MM – You were with an indie label previ ously before you went to the majors. How long were you with the indie label before you got signed with a major?

Pat – We were signed probably for two years. They were still helping us out. They helped us build what we have now. We couldn’t have done it with out them and it was a really great partnership. And now we have more people to help us out and I think the biggest thing now is to make sure we keep doing what we’ve always done and now we have more people to help.

We were a band for a little under a year [when we first signed].

MM – That’s amazing!

Pat – There were labels at our first show to check us out. It all happened very fast but at the same time it doesn’t really feel fast be cause we worked so hard and nothing was handed to us even though it did happen very fast. It was all very planned out and we knew exactly what we wanted to do, or to a point. So I think that’s been our biggest thing is just having an idea of what we want to sound like and be perceived as, and just flow that pattern, and we don’t do anything that doesn’t fit in with that.

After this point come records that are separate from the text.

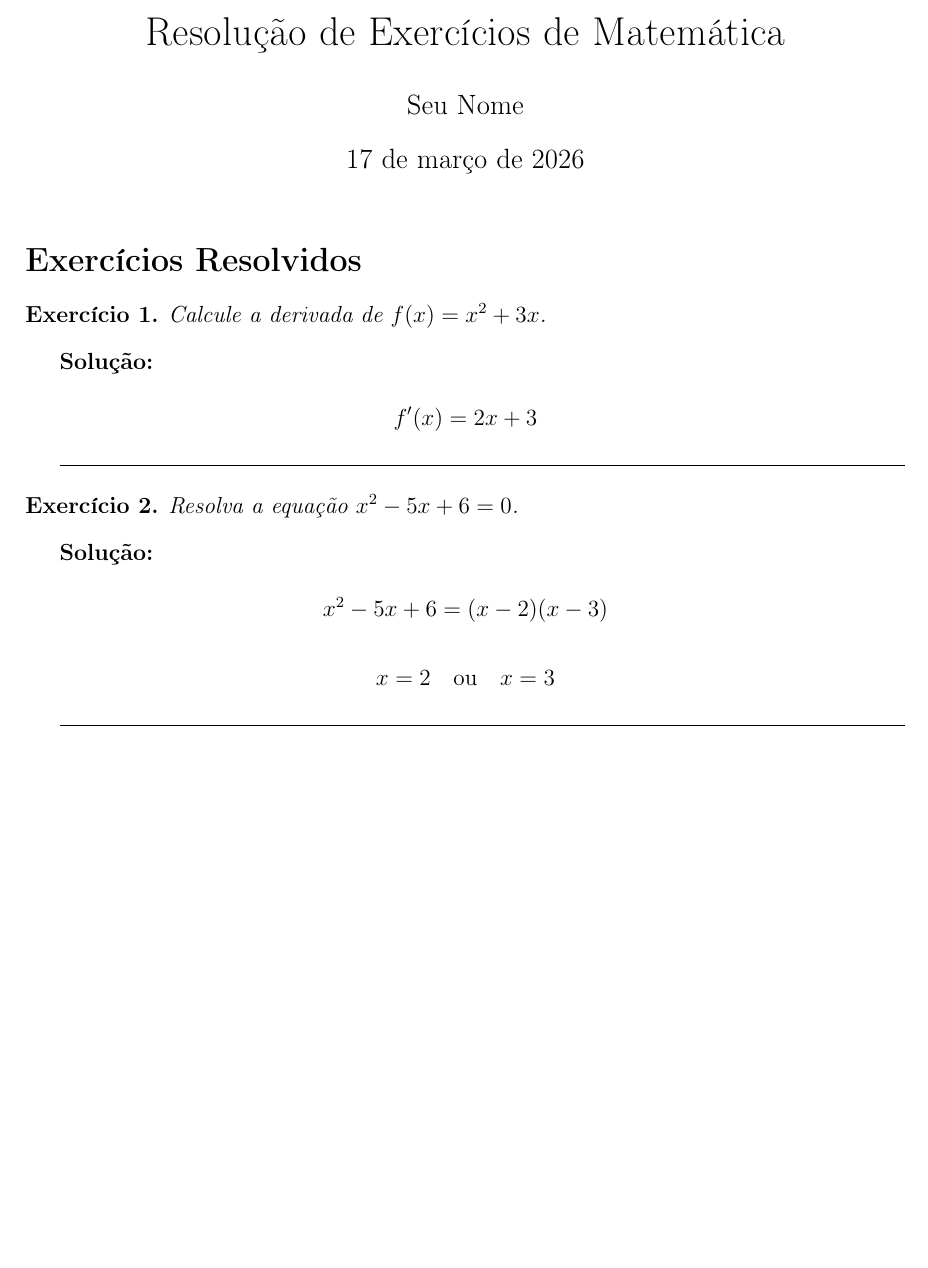
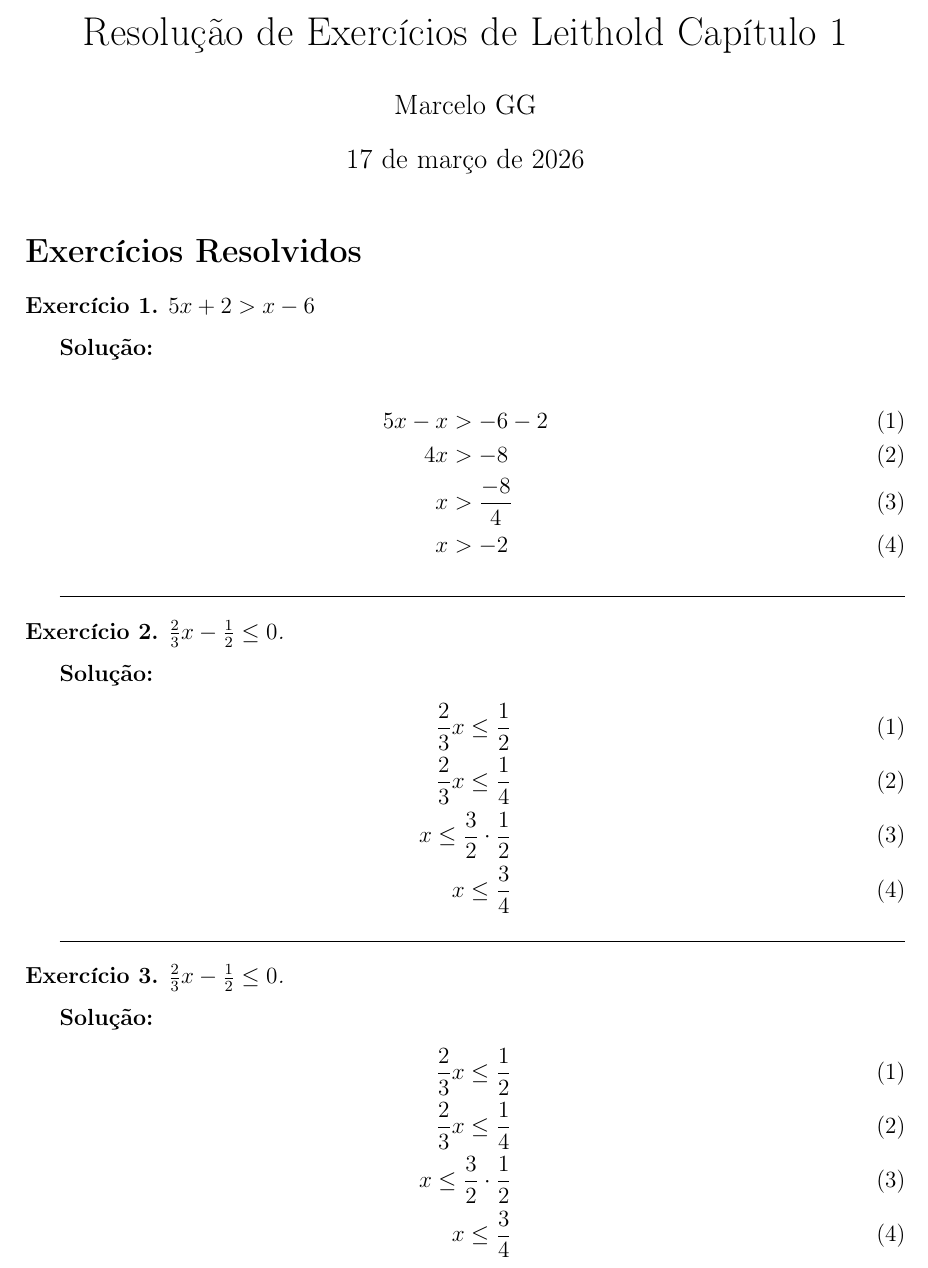
Before and after one commit to marcelox3010/math-study, a LaTeX document (leithold-v1-calculo/capitulo1.tex): part of the page, cut so that both start at the same text, the shorter picture padded with empty space. Compiled offline with pdfLaTeX.

Commit message:
questões 1 e 3

```diff
--- a/leithold-v1-calculo/capitulo1.tex
+++ b/leithold-v1-calculo/capitulo1.tex
@@ -16,7 +16,7 @@
 \pagestyle{fancy}
 \fancyhf{}
 \lhead{Lista de Exercícios}
-\rhead{Seu Nome}
+\rhead{Marcelo GG}
 \cfoot{\thepage}
 
 % Ambiente de exercício
@@ -24,39 +24,56 @@
 
 \begin{document}
 
-\title{Resolução de Exercícios de Matemática}
-\author{Seu Nome}
+\title{Resolução de Exercícios de Leithold Capítulo 1}
+\author{Marcelo GG}
 \date{\today}
 \maketitle
 
 \section*{Exercícios Resolvidos}
 
 \begin{exercicio}
-Calcule a derivada de \( f(x) = x^2 + 3x \).
+\( 5x + 2 > x - 6 \)
 \end{exercicio}
 
 \textbf{Solução:}
 
-\[
-f'(x) = 2x + 3
-\]
+\begin{align}
+5x - x &> -6 - 2 \\
+4x &> -8 \\
+x &> \frac{-8}{4} \\
+x &> -2
+\end{align}
 
-\hrulefill
+\hrulefill{}
 
 \begin{exercicio}
-Resolva a equação \( x^2 - 5x + 6 = 0 \).
+ \( \frac{2}{3}x - \frac{1}{2} \leq 0 \).
 \end{exercicio}
 
 \textbf{Solução:}
+\setcounter{equation}{0}
+\begin{align}
+\frac{2}{3}x \leq \frac{1}{2} \\
+\frac{2}{3}x \leq \frac{1}{4} \\
+x \leq \frac{3}{2} \cdot \frac{1}{2} \\
+x \leq \frac{3}{4}
+\end{align}
 
-\[
-x^2 - 5x + 6 = (x-2)(x-3)
-\]
+\hrulefill{}
 
-\[
-x = 2 \quad \text{ou} \quad x = 3
-\]
+\begin{exercicio}
+ \( \frac{2}{3}x - \frac{1}{2} \leq 0 \).
+\end{exercicio}
 
-\hrulefill
+\textbf{Solução:}
+\setcounter{equation}{0}
+\begin{align}
+\frac{2}{3}x \leq \frac{1}{2} \\
+\frac{2}{3}x \leq \frac{1}{4} \\
+x \leq \frac{3}{2} \cdot \frac{1}{2} \\
+x \leq \frac{3}{4}
+\end{align}
+
+\hrulefill{}
 
 \end{document}
```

MM – How would you define the Maine style?

Pat – Rock band. I mean that’s very gen eral but I guess that’s how we would like to keep it. I guess there is definitely pop rock elements. I guess maybe we’re pop rock.

MM – What do want your fans to see when they see you on stage?

Pat – Hopefully they can see that we’re real. I think there are a lot of people that are not who we are, and hopefully we can continue to be that. And hopefully people can see that.

MM – Why did you become a musician?

Pat – My neighbor played drums and he showed me something and I kept playing and I haven’t wanted to do anything else. And I once I got started, I couldn’t see myself do anything else. When I finished high school, or even before I finished high school, we started going on the road and there is nothing else I wanted to do besides that. My mom finished my senior year of high school online while I was recording the first album; my mom was finishing my English final on line.

My family, my mom knew this is the one thing that I wanted to do and it seemed to be working out enough so they supported and they still support it.

Also, we have a new album, Black and White, and it’s in stores and on iTunes. Check it out.

MM – In the past social media has been incredible in connecting fans. Where do think The Maine would be if you didn’t have all those social media connections?

Pat – I try to take pride in setting the trends and patterns, and setting the bar of what bands need to do on their sites and hopefully connecting with fans more than any other band, really making it more of a family. I think we’d be doing the exact same thing but in a completely different way. I just think that we’d figure it out just like we figured out how to work with the Internet. If we didn’t have the Internet we’d be doing the same thing. We are going to do what ever it takes to get as many people we can to hear the music.

MM – Any last words for up and coming musicians?

Pat – Really do what you believe and be yourself as much as you can. It’s good to take influence from people that do things really well but at the same time try to find your own identity. And once you decide who you want to be, don’t ever sacrifice that. Do not ever forget you are or who you want to be and then I think you’ll be fine…and work hard because nothing will be handed to you. ….if you don’t work for it, it’s going to go away as fast as it came.

About the Contributor
Bonnie Godas served as the arts editor for The Mass Media the following years: Spring 2009; 2009-2010